Not to put too fine a point on things, but Rasmussen also worked for Microsoft straight out of college, though he spent less than a year with the corporate behemoth. Asked over email if he regretted logging time with the company before heading into the startup world and eventually to Figma, he skipped over the question.

Is it possible — we ask Partovi —  that freshly minted college graduates can learn a lot from inside a big company, including how that company works with startups? Is it possible the credential boosts their earning potential? Gives them more options?

Partovi says he “won’t argue” with any of these questions. “Different paths are right for different individuals — from a corporate job, to joining a startup, to starting your own.”

Unfortunately,” he continues, “even for the most entrepreneurial, top-performing students, the startup path has systemic impediments. It’s unmapped, unguided, intimidating, and has structural obstacles.” If Neo can help remove these obstacles, he’ll have succeeded.

In a world where big companies continue to absorb the best talent — often via exploding offer letters — some might argue that society might also benefit from a little intervention in the way things currently work.

It might not be such a gamble, in any case. According to one former recruiter for Google, most candidates who turn down the company stay on its radar.

In some cases, it will keep trying to hire them for the rest of their lives.

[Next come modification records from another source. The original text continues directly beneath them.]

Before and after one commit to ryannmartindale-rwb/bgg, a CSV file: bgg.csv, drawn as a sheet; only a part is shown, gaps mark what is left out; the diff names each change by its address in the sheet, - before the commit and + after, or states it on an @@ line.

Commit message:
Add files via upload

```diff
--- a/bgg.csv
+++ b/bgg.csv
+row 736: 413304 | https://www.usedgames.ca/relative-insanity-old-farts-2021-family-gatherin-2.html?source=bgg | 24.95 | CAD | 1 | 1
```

(Note: If you’re a student who is interested in participating in Neo Startup Connect, the outfit opened registration today and will be screening candidates through the end of June. Partovi says the plan is to accept and try place roughly 150 individuals.)

Placement is the much-needed talent agent for jobseekers

“We’re giving away money to strangers on the internet” is a pretty cavalier pitch for a new startup. But the more I learned about Placement, the smarter it sounded. In exchange for 10% of your income for 18 to 36 months, Placement will find you a much higher paying job, prep you for the interview and help you move to your new city of employment.

Actors, athletes and musicians have talent agents. Why shouldn’t office workers? That’s co-founder and CEO Sean Linehan’s vision for Placement. The former VP of product at Flexport thinks he can consistently get people a 30% raise on their cost of living-adjusted income if they’re willing to relocate from either their sleepy hometown or an overpriced metropolis.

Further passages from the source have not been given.